■ Assignment:
In your copy, include every line of the records exactly and no picture at all.

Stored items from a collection
___
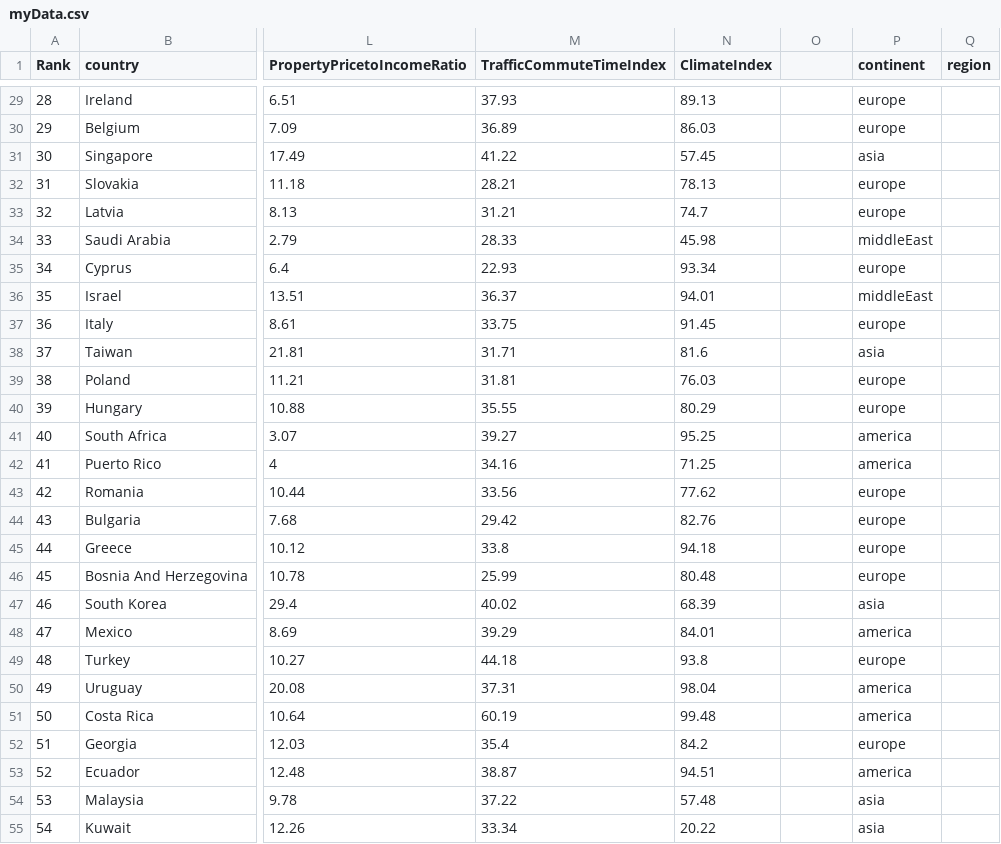
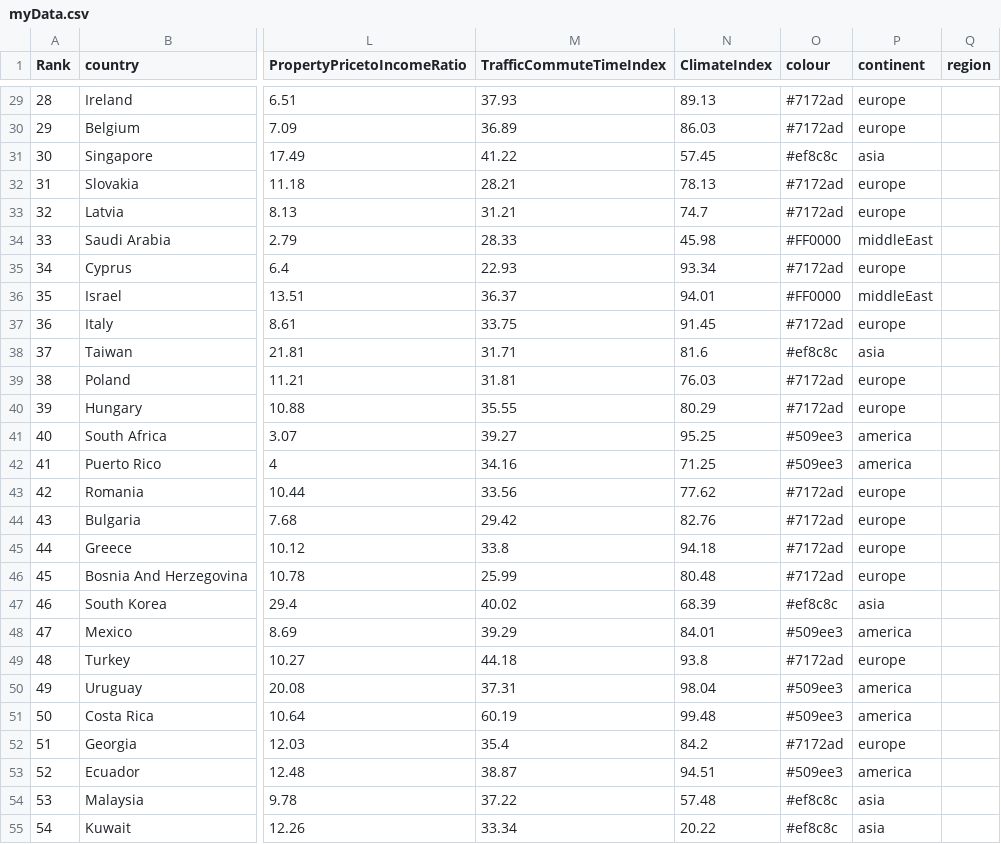
Before and after one commit to Stephen-Gordon/CreativeCoding2, a CSV file: CA/data/myData.csv, drawn as a sheet; only a part is shown, gaps mark what is left out; the diff covers the shown part only; the diff names each change by its address in the sheet, - before the commit and + after, or states it on an @@ line.

```diff
--- a/CA/data/myData.csv
+++ b/CA/data/myData.csv
-O1: (empty)
+O1: colour
-O29:O30 (colour): (empty)
+O29:O30 (colour): #7172ad
-O31 (colour): (empty)
+O31 (colour): #ef8c8c
-O32:O33 (colour): (empty)
+O32:O33 (colour): #7172ad
-O34 (colour): (empty)
+O34 (colour): #FF0000
-O35 (colour): (empty)
+O35 (colour): #7172ad
-O36 (colour): (empty)
+O36 (colour): #FF0000
-O37 (colour): (empty)
+O37 (colour): #7172ad
-O38 (colour): (empty)
+O38 (colour): #ef8c8c
-O39:O40 (colour): (empty)
+O39:O40 (colour): #7172ad
-O41:O42 (colour): (empty)
+O41:O42 (colour): #509ee3
-O43:O46 (colour): (empty)
+O43:O46 (colour): #7172ad
-O47 (colour): (empty)
+O47 (colour): #ef8c8c
-O48 (colour): (empty)
+O48 (colour): #509ee3
-O49 (colour): (empty)
+O49 (colour): #7172ad
-O50:O51 (colour): (empty)
+O50:O51 (colour): #509ee3
-O52 (colour): (empty)
+O52 (colour): #7172ad
-O53 (colour): (empty)
+O53 (colour): #509ee3
-O54:O55 (colour): (empty)
+O54:O55 (colour): #ef8c8c
```
Also changed, not shown: 60 edited cells elsewhere in this file, CA/data/myDataSmall.csv, 1 other file.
___
■ Completed exercise:
Before and after one commit to Stephen-Gordon/CreativeCoding2, a CSV file: CA/data/myData.csv, drawn as a sheet; only a part is shown, gaps mark what is left out; the diff covers the shown part only; the diff names each change by its address in the sheet, - before the commit and + after, or states it on an @@ line.

```diff
--- a/CA/data/myData.csv
+++ b/CA/data/myData.csv
-O1: (empty)
+O1: colour
-O29:O30 (colour): (empty)
+O29:O30 (colour): #7172ad
-O31 (colour): (empty)
+O31 (colour): #ef8c8c
-O32:O33 (colour): (empty)
+O32:O33 (colour): #7172ad
-O34 (colour): (empty)
+O34 (colour): #FF0000
-O35 (colour): (empty)
+O35 (colour): #7172ad
-O36 (colour): (empty)
+O36 (colour): #FF0000
-O37 (colour): (empty)
+O37 (colour): #7172ad
-O38 (colour): (empty)
+O38 (colour): #ef8c8c
-O39:O40 (colour): (empty)
+O39:O40 (colour): #7172ad
-O41:O42 (colour): (empty)
+O41:O42 (colour): #509ee3
-O43:O46 (colour): (empty)
+O43:O46 (colour): #7172ad
-O47 (colour): (empty)
+O47 (colour): #ef8c8c
-O48 (colour): (empty)
+O48 (colour): #509ee3
-O49 (colour): (empty)
+O49 (colour): #7172ad
-O50:O51 (colour): (empty)
+O50:O51 (colour): #509ee3
-O52 (colour): (empty)
+O52 (colour): #7172ad
-O53 (colour): (empty)
+O53 (colour): #509ee3
-O54:O55 (colour): (empty)
+O54:O55 (colour): #ef8c8c
```
Also changed, not shown: 60 edited cells elsewhere in this file, CA/data/myDataSmall.csv, 1 other file.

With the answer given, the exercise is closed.